'Bridge' directed by Kripal Kalita, is, in fact, the first Assamese film to bag an award in the international competition of IFFI.
Back in 1996, an Assamese film, Adajya, directed by Santwana Bardoloi, had received the jury award in the Asian category of the festival.
Set in the backdrop of Sonarichapori in Upper Assam’s Dhakuakhana, the film depicts the struggles of a teenage girl living along the bank of a tributary of the Brahmaputra river in the absence of a bridge and amid perennial floods.
“Every year during the monsoon, the rising water of the Brahmaputra and its tributaries wash away many villages and cause immense hardships to people across the state. So in the film, I have tried to portray the struggles of a girl, Jonaki, amid floods with the lack of a bridge over the river compounding her woes. He father dies in floods, her brother struggles to go to school wading through the deluge, and then, her marriage cannot materialise because there is no connectivity to her village,” Kalita said.
“This is my first film, and the inspiration comes from the fact that I wanted to make a film on an issue which I have been affected by since my childhood. I grew up in Tamulpur (Baksa district) and have seen how floods affect people every year. Worse still, the absence of basic amenities such as bridges keeps people in the interiors disconnected from the mainland. Because of poor connectivity, people are deprived of proper education and healthcare,” he said.
An independent filmmaker with a theatre background, Kalita started shooting the film in May 2018 with a new cast and crew.
He completed the movie with a limited budget of Rs 32 lakh in February 2020, just before the COVID-triggered lockdown in Assam.
Thereafter, finding distributors became a problem because of the ongoing pandemic.
On the cast, the 43-year-old filmmaker said that he did a lot of research on finding the movie’s protagonist, Jonaki.
“I did not want to take established actors. So I visited villages and did screen tests on about 300 girls before finally finding the right person (Shiva Rani Kalita),” he said.

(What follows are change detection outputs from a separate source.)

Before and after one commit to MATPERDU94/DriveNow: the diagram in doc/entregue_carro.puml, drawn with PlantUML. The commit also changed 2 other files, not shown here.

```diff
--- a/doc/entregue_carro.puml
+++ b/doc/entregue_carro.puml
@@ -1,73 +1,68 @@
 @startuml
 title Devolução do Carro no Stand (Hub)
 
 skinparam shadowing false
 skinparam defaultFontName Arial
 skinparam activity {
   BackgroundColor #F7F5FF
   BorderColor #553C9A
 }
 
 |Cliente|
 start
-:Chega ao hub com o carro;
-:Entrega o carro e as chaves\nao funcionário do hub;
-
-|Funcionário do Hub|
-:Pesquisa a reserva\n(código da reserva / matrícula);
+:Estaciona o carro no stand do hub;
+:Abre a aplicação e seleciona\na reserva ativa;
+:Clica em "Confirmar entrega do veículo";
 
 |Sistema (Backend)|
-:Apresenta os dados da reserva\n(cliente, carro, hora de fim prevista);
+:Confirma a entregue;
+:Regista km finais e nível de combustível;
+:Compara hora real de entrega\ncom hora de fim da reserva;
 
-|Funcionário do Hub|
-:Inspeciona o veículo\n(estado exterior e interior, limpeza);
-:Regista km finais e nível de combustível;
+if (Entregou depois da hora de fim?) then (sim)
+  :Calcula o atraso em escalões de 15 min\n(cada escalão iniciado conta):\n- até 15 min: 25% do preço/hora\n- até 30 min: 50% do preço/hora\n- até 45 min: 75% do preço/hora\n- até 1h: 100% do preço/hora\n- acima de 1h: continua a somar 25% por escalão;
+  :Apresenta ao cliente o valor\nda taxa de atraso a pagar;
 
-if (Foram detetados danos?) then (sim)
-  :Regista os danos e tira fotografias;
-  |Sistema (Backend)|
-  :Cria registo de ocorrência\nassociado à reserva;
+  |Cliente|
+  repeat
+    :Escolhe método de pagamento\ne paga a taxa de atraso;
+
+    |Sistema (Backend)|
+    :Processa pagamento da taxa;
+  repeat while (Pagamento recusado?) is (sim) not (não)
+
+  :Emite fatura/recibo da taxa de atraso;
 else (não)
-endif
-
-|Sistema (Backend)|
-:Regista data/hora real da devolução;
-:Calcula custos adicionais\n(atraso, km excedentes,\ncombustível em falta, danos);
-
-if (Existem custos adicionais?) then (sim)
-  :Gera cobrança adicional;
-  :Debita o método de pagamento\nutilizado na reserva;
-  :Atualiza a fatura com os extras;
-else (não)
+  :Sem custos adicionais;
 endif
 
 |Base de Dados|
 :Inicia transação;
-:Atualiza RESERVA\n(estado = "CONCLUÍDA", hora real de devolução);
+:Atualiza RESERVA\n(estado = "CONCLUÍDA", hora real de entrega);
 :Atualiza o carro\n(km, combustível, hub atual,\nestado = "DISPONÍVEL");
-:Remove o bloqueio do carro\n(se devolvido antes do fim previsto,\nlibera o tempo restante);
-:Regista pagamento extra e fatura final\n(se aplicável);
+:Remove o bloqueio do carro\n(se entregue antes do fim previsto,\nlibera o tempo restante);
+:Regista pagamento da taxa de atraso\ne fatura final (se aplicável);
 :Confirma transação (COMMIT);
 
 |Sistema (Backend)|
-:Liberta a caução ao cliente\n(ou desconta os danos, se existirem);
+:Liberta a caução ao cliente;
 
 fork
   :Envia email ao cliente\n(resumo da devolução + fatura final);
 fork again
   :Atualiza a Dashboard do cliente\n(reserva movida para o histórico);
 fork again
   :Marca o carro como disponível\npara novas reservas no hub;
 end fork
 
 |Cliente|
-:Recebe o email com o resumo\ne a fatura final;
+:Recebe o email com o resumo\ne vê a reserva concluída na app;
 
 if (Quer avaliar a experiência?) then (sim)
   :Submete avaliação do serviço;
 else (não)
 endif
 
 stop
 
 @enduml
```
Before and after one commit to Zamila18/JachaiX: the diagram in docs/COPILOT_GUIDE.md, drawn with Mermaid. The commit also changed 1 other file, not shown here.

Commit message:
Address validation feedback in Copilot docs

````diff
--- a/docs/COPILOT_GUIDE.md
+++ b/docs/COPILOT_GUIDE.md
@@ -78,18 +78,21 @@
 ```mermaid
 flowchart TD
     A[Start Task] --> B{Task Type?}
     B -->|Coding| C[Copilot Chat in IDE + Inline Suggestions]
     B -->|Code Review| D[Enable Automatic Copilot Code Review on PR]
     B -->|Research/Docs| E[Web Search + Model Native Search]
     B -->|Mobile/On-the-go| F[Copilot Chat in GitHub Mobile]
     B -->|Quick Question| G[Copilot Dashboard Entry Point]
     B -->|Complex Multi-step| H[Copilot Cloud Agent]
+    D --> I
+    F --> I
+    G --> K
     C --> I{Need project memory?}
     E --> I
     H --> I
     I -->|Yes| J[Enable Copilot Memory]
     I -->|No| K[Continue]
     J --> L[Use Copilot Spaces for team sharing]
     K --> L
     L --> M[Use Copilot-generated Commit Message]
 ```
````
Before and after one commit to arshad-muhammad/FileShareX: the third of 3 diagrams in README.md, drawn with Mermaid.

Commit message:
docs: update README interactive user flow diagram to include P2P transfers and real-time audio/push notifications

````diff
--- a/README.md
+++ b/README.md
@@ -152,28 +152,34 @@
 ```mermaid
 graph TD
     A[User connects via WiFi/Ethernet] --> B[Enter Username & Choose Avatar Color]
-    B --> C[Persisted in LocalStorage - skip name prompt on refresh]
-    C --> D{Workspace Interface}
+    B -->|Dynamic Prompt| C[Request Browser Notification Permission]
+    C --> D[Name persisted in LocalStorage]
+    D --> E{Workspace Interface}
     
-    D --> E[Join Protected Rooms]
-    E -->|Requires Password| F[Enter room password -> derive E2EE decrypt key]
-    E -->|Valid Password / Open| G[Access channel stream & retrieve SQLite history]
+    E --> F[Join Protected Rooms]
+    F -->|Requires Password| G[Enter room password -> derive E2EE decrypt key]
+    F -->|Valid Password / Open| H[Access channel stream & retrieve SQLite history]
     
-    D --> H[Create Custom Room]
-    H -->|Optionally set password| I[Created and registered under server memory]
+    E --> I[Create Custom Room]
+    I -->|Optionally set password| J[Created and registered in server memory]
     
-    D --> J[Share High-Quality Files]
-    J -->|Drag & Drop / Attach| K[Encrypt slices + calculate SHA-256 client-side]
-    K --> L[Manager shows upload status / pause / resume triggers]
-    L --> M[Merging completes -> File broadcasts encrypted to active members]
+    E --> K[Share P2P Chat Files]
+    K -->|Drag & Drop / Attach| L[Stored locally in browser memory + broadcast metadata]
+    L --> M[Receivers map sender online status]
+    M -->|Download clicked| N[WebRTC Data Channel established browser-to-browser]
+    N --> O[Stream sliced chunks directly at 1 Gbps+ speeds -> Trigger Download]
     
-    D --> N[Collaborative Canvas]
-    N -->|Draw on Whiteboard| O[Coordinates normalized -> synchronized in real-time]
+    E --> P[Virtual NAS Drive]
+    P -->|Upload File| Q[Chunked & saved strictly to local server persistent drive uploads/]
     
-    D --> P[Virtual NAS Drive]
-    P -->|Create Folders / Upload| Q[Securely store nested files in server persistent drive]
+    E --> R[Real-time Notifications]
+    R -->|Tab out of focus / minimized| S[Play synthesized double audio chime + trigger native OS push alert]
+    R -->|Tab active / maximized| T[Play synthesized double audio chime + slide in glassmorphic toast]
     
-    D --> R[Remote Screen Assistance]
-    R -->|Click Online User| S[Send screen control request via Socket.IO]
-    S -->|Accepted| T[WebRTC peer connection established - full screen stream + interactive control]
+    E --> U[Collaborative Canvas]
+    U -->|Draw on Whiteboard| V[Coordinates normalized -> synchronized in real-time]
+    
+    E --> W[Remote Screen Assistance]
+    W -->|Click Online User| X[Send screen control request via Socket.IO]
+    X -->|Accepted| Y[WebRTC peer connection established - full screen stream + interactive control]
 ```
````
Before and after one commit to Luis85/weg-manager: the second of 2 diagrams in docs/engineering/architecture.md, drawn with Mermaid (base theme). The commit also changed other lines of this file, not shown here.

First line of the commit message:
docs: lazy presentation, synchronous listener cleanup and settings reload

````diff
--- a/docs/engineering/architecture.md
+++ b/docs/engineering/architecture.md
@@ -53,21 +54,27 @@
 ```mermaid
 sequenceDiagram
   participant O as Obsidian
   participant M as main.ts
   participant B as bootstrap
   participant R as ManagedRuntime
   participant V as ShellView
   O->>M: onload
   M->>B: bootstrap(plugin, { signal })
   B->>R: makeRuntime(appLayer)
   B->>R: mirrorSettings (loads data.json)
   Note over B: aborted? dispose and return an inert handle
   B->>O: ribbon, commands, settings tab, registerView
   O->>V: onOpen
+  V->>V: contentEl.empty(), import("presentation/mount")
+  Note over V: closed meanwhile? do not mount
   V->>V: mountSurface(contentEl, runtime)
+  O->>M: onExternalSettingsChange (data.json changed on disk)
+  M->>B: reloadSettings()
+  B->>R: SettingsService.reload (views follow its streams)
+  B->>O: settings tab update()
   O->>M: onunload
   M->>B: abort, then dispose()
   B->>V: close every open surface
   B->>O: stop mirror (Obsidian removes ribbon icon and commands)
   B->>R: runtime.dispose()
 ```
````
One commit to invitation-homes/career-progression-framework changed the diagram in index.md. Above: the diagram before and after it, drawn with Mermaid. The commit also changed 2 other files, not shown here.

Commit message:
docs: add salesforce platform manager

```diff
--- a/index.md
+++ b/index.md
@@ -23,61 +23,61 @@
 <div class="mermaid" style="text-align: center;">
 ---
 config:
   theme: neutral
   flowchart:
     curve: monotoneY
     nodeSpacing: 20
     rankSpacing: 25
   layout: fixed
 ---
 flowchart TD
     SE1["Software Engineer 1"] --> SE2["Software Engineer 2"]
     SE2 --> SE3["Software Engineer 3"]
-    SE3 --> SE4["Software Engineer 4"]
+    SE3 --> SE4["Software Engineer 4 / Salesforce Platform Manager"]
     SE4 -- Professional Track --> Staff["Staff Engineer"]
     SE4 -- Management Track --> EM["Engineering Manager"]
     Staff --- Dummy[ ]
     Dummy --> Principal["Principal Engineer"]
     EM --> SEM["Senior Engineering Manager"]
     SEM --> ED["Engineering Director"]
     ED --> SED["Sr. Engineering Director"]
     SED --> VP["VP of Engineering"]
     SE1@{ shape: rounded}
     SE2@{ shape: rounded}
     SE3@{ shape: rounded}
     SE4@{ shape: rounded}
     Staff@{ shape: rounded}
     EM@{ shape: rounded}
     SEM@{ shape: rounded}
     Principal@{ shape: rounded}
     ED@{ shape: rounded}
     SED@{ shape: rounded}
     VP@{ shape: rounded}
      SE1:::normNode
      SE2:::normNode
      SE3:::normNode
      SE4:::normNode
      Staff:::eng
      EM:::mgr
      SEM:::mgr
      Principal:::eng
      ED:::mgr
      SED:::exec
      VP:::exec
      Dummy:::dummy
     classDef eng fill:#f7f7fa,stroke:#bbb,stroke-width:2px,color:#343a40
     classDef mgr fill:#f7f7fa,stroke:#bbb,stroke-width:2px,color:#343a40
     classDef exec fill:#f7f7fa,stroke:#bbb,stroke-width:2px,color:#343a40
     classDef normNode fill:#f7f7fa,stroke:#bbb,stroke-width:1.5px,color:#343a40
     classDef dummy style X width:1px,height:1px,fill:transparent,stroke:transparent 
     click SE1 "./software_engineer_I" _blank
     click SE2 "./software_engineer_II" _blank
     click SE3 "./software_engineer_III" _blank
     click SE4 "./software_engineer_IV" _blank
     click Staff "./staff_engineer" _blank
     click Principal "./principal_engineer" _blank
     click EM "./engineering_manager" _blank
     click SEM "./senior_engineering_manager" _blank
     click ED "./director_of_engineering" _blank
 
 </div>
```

Kalita hoped he could send a powerful message through the film. “I want floods to be declared a national problem. As of now, a solution looks difficult even as I am still optimistic,” he said.
(Edited by Andre Kongri)